The Venus Project offers a realistic alternative in my opinion. We simply let technology work for us, we let it in a way free us so that we have all the time in the world to explore the world but also ourselves. Without having read the entire book I already recommend it to others. I'll do more on Fresco's book in time to come.


Muertos said...

If you're in a reading mood, you may want to read a book called "Seeing Like A State" by James Scott. It explains why ideas like the Venus Project are fundamentally flawed and incapable of working (at best) and recipes for large-scale societal disaster (at worst).

I recently wrote a review of this book on my own blog:

Ed V. said...

Think I saw a thread over at the CS forums about a week ago where you quoted a writer who pointed out the dangers of radical change in society. The first thing that came to my mind was; 'wasn't your beef with TZM about the usage of conspiracy theories and nothing else?' Closely followed by the sentiment; 'how ironic that you're chiseling away at other aspects,' because its starting to put your endeavors in a whole different light.

I'll take a look at your article later, but I will say that radical change has always caused upheaval and that's why some states regressed in totalitarian societies just to contain the following chaos. Maybe James Scott makes a case for state control?
Jacque Fresco has numerous times clearly stated that any transition to a RBE would be hard. From my perspective most people are just plain ignorant, too self-centered and stuck in ideology. Avoiding a large-scale societal disaster can be done but it requires time, patience, dialogue and education.

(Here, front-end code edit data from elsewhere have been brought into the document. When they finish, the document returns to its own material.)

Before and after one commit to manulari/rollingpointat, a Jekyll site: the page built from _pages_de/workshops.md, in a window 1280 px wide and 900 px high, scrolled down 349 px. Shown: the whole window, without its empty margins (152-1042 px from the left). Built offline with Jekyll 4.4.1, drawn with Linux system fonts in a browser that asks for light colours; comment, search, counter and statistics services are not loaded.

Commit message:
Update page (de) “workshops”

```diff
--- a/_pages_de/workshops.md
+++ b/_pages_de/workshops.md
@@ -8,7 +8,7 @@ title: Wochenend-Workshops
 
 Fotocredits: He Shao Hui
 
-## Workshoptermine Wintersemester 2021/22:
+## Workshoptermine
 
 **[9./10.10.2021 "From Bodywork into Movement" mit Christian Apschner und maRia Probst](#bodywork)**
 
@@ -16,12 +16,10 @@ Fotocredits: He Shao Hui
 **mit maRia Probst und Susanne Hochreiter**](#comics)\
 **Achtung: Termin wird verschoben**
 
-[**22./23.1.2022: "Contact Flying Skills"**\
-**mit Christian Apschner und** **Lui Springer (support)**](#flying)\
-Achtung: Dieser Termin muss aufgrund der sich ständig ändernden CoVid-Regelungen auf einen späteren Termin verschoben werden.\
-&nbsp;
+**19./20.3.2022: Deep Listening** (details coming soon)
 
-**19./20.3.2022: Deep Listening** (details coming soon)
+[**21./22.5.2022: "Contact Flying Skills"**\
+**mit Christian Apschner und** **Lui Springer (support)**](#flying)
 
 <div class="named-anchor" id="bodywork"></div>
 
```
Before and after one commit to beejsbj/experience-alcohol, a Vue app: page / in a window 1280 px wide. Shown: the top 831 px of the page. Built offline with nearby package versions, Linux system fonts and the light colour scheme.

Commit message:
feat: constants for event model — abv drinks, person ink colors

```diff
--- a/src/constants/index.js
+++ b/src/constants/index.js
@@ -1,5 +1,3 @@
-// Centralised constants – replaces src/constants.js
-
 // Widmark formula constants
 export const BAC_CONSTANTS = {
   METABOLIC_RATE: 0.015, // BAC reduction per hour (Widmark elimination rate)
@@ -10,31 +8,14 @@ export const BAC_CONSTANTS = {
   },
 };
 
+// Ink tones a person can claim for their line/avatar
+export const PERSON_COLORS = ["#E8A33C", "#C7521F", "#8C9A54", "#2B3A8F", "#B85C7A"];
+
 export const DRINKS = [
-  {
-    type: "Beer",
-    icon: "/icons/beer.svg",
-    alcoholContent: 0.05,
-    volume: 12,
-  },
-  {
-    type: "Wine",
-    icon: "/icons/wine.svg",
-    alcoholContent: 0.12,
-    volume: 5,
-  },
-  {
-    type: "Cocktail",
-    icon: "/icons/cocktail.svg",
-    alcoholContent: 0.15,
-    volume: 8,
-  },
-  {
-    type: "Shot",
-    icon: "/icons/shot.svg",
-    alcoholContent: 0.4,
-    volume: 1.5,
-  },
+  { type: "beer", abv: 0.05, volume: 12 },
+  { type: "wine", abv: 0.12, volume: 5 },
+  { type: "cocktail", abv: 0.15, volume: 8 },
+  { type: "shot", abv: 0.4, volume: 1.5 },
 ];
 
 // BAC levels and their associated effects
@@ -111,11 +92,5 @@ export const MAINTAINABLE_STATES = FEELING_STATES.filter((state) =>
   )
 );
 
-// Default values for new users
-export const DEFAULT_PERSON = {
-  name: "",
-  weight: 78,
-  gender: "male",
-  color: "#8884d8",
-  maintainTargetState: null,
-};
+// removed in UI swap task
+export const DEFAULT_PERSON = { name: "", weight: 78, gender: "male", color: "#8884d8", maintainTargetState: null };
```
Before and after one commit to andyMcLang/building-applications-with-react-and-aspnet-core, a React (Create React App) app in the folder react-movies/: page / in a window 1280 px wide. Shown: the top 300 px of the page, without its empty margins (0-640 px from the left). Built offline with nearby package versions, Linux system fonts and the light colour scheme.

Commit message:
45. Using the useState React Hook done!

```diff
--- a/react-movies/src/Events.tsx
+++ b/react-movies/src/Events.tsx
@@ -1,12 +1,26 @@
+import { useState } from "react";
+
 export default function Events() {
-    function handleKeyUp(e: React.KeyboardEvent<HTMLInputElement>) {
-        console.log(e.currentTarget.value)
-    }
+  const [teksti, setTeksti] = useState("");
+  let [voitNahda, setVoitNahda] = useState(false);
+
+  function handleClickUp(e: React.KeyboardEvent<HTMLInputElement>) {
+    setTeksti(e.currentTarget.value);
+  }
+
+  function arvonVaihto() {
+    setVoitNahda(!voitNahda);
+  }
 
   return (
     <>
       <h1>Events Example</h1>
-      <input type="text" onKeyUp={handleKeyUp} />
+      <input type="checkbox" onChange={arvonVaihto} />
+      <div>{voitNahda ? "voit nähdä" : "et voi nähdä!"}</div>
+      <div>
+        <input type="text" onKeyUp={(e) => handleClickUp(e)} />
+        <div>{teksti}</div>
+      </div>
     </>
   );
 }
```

I even believe that if you would put everyone on the planet in a RBE tomorrow, it wouldn't work because of the things I listed above. It will simply take time.

Muertos said...

I did not go searching for this book. It was assigned for a class, but when I began reading it and realized it described the Zeitgeist Movement to a T, I had to comment on it. Yes, my primary complaint with the Zeitgeist Movement is that it promotes conspiracy theories, but this book explains why the ideology that the Movement claims is its main thrust is substantively bankrupt and misguided.

Scott is not making an argument for state control. Exactly the opposite. And his thesis is not that the transition to an artificially-created social plan would be difficult, but that plans of that nature themselves are doomed to fail. That means that it's not just the transition to an RBE that would be a disaster, but the plan for an RBE itself is doomed to fail.

I highly recommend this book to anyone who promotes artificial top-down social or economic planning.

Ed V. said...

You probably saw in the book what you wanted to see and it also gave you reason to figuratively throw out the baby with the bathwater. In my book you haven't done anything remarkable. You just proceeded on a path you were already on.

Does the Venus Project really advocate state control and top-down social stratification? I was under the impression that freedom and equality were one of the main thrusts. Yet here you are presenting it as the next totalitarian society. Shame on you.